Change detection outputs:
=-=-=-=-=

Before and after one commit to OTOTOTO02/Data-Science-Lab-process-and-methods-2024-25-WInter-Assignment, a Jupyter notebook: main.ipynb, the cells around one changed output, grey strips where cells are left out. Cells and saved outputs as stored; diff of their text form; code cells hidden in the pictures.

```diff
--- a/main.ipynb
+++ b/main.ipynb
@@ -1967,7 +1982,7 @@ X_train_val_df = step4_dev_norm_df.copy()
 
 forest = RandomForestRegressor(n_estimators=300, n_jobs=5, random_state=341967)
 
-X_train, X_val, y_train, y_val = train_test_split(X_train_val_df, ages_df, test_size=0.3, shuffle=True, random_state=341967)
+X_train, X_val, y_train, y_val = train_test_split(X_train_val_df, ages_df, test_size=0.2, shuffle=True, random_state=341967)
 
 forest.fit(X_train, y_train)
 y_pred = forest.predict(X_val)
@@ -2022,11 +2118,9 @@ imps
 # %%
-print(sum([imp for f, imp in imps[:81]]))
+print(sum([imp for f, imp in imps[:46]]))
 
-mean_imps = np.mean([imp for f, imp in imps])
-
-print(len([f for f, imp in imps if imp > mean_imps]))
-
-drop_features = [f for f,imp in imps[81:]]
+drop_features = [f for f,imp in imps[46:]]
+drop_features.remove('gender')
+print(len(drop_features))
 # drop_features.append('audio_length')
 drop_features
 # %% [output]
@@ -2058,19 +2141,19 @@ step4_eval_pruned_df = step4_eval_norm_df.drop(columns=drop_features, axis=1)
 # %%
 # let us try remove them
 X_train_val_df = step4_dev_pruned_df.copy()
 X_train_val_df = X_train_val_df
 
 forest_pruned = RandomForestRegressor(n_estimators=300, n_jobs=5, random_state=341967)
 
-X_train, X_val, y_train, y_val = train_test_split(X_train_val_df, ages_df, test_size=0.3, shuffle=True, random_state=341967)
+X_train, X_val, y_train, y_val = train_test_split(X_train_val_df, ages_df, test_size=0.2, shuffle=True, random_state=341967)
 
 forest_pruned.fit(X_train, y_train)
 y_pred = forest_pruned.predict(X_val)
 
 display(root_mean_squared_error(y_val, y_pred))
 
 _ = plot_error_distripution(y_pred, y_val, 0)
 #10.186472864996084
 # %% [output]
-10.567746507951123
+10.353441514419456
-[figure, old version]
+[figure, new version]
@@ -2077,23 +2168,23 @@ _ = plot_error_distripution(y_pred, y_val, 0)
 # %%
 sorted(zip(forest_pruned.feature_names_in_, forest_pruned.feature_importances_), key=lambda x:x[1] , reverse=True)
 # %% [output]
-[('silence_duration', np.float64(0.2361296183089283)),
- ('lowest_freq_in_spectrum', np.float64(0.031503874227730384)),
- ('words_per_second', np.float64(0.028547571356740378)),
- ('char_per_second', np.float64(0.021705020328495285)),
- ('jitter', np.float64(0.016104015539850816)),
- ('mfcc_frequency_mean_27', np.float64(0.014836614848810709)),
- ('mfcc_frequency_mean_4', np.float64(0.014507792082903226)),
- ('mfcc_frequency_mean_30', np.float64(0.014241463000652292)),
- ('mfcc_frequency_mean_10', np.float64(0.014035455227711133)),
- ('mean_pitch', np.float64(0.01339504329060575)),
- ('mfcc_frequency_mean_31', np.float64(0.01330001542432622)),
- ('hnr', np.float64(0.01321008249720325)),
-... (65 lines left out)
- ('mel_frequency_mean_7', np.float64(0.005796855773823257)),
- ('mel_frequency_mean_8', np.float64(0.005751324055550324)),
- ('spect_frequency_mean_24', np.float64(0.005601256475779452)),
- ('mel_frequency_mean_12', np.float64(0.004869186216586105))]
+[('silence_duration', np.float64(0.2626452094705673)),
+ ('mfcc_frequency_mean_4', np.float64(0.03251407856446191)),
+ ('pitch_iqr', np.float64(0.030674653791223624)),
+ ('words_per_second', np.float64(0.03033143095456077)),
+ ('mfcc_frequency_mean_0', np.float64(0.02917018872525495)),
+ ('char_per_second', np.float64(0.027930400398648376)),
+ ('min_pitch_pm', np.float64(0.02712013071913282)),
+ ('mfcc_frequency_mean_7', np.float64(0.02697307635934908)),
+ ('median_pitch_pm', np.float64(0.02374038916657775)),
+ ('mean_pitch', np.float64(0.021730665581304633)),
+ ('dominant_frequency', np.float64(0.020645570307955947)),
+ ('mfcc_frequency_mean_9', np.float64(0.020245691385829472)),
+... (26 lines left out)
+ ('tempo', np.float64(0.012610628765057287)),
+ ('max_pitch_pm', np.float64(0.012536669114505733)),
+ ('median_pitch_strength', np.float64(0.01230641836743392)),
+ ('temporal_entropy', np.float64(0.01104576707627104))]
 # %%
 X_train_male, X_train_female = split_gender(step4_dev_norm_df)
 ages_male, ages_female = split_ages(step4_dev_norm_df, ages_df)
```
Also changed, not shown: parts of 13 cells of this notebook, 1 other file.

=-=-=-=-=

For each line of the data that includes the word "imps", return a copy of it.

*Task output:*
@@ -2022,11 +2118,9 @@ imps
-print(sum([imp for f, imp in imps[:81]]))
+print(sum([imp for f, imp in imps[:46]]))
-mean_imps = np.mean([imp for f, imp in imps])
-print(len([f for f, imp in imps if imp > mean_imps]))
-drop_features = [f for f,imp in imps[81:]]
+drop_features = [f for f,imp in imps[46:]]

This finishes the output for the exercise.